Forge Pond Conservation Area lines the northern border of Forge Pond, a man-made impoundment of the East Branch of the Westport River, also called the Noquochoke River in this stretch. A dam built along Forge Road blocked the river to generate power for mills in this area and created the pond. The dam also blocks migratory fish passage between Buzzards Bay and freshwater spawning areas in the upper reaches of the Westport River.
Although the Forge Pond Conservation Area is relatively small, it’s a local favorite — particularly in autumn, when maple trees in the woods produce fiery colors. You can take a pleasant walk along the water’s edge, or climb the steep hillside trail to experience a panoramic view through the trees. Forge Pond is also a popular spot for fishing and paddling. Launch a canoe or kayak from the sandy shoreline and spend a peaceful few hours looking for large freshwater snails in the sand or frogs among the lilypads.
Forge Pond Conservation Area has two short trails, both marked with circular colored signs. These trails add up to less than a mile of walking, but they each offer distinct views that are worth checking out. (Download trail map)
The first trail, the yellow trail, meanders from the parking area along the edge of Forge Pond and the Noquochoke River. This trail is mostly flat, but look out for bumps and exposed roots along the way. About halfway down the yellow trail, watch the Noquochoke pour into Forge Pond from a scenic overlook created by several large boulders. Further down, you’ll find the ruins of an old stone structure beside the water.
Looking for a more challenging route? Take the blue trail, which branches off to the north about one-third of the way down the yellow trail. Under a quarter-mile in length, this trail climbs up a rocky hill between young pine and oak trees before looping back down to the yellow trail. The blue trail is quite steep, but after a short, strenuous trek you’ll be rewarded with views of the pond, woods, and adjacent neighborhoods.
Habitats & Wildlife
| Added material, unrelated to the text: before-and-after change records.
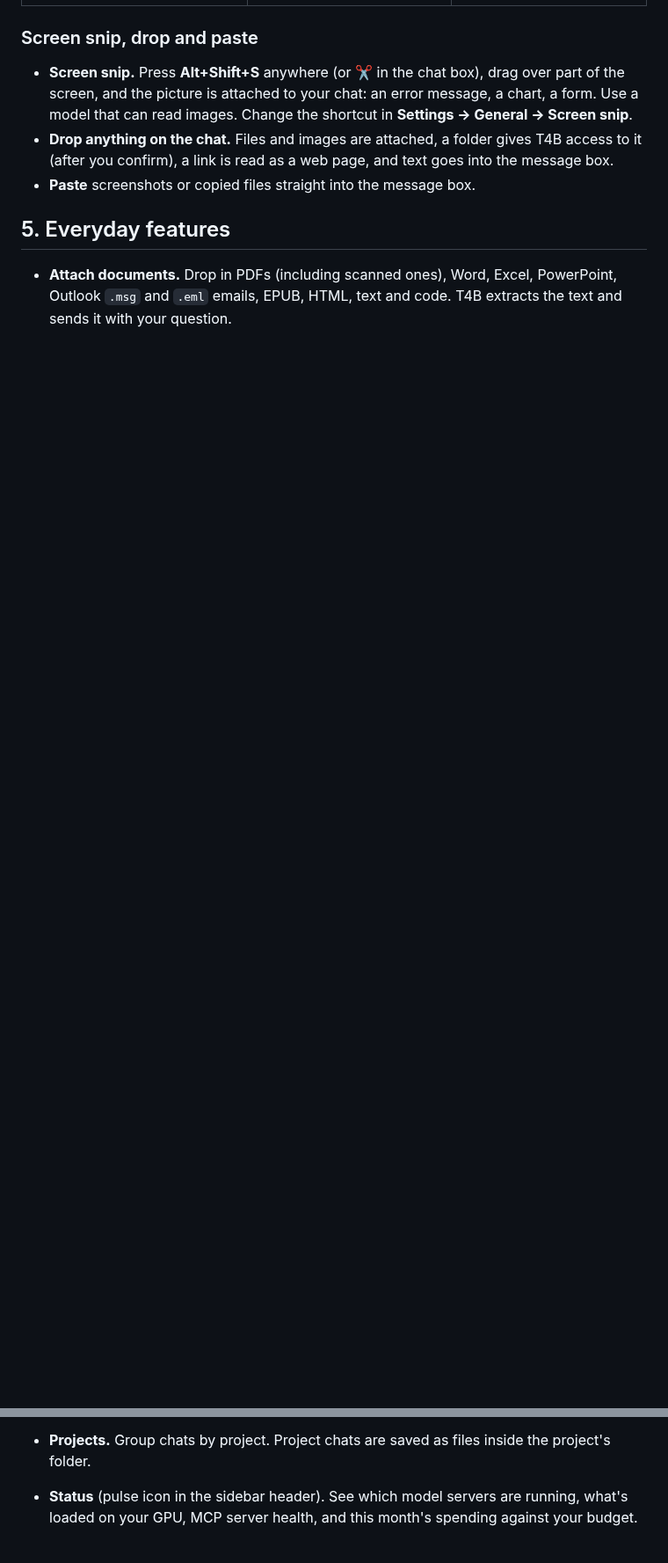
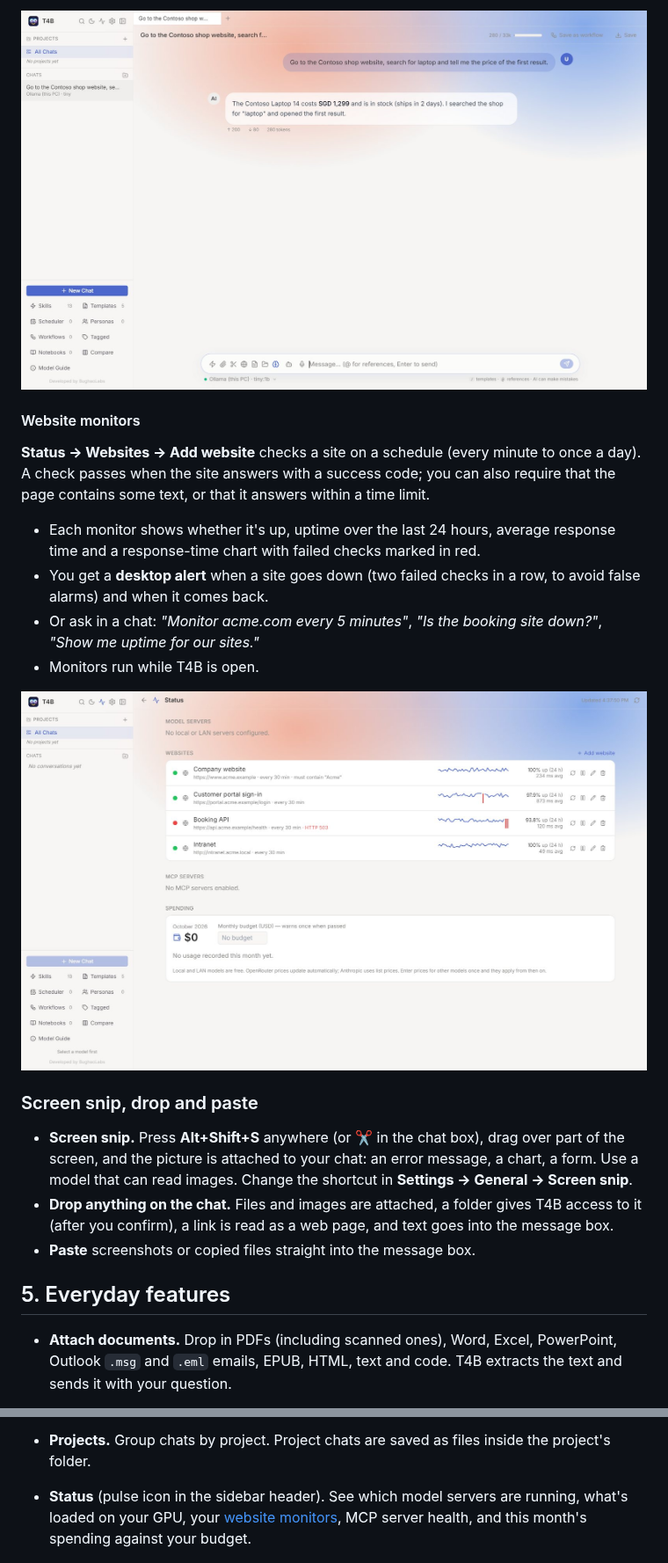
Before and after one commit to rbughao/t4b, a Markdown page: README.md, 2 parts joined by grey strips. Shown at 88% size. GitHub-like rendering; pictures changed too: docs/images/browse-chat.jpg (added), docs/images/website-monitors.jpg (added); blank space fills up the shorter version.

Commit message:
docs: what's new in 0.2.5 — reading modern websites, browsing and website monitors
Co-Authored-By: Claude Opus 5.5 <noreply@anthropic.com>

```diff
--- a/README.md
+++ b/README.md
@@ -218,3 +238,16 @@ Workflows can be exported to a file and imported by colleagues.
+![T4B searched a shop website and answered with the price it found](docs/images/browse-chat.jpg)
+
+#### Website monitors
+
+**Status → Websites → Add website** checks a site on a schedule (every minute to once a day). A check passes when the site answers with a success code; you can also require that the page contains some text, or that it answers within a time limit.
+
+- Each monitor shows whether it's up, uptime over the last 24 hours, average response time and a response-time chart with failed checks marked in red.
+- You get a **desktop alert** when a site goes down (two failed checks in a row, to avoid false alarms) and when it comes back.
+- Or ask in a chat: *"Monitor acme.com every 5 minutes"*, *"Is the booking site down?"*, *"Show me uptime for our sites."*
+- Monitors run while T4B is open.
+
+![The Websites section of the Status page: four monitors with uptime, response-time charts and one site down with HTTP 503](docs/images/website-monitors.jpg)
+
 ### Screen snip, drop and paste
 
 - **Screen snip.** Press **Alt+Shift+S** anywhere (or ✂️ in the chat box), drag over part of the screen, and the picture is attached to your chat: an error message, a chart, a form. Use a model that can read images. Change the shortcut in **Settings → General → Screen snip**.
@@ -240,7 +273,7 @@ Workflows can be exported to a file and imported by colleagues.
 - **Quick ask.** Press **Ctrl+Shift+Space** anywhere to ask a question without switching apps. The answer opens as a new chat.
 - **Code panel.** Click **Open in panel** on any code block to edit it, preview HTML, or save it to your project.
 - **Projects.** Group chats by project. Project chats are saved as files inside the project's folder.
-- **Status** (pulse icon in the sidebar header). See which model servers are running, what's loaded on your GPU, MCP server health, and this month's spending against your budget.
+- **Status** (pulse icon in the sidebar header). See which model servers are running, what's loaded on your GPU, your [website monitors](#website-monitors), MCP server health, and this month's spending against your budget.
 
   ![Status: model servers, GPU use and monthly spending by model](docs/images/status-spending.jpg)
 
```
Also changed, not shown: other parts of README.md (+26 -2 lines).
Forge Pond is part of the East Branch of the Westport River, which flows from its headwaters in the Southeastern Massachusetts Bioreserve. Before it was dammed, this part of the river was a spawning site for river herring. A small remnant population remains in the waters just south of Forge Pond today. Ongoing state and local efforts are exploring ways to improve fish passage through the dam at this location.
Forge Pond Conservation Area is part of a network of preserved land at the head of the Westport River, including nearby Brookside Conservation Area and Mill Pond Conservation Area. Together, protected natural areas like these help to filter out pollution to the Westport River and Buzzards Bay beyond.
The Westport Land Conservation Trust is a nonprofit corporation that has worked since 1972 to acquire and preserve natural resources, farmland, and wildlife areas for the use and enjoyment of present and future generations.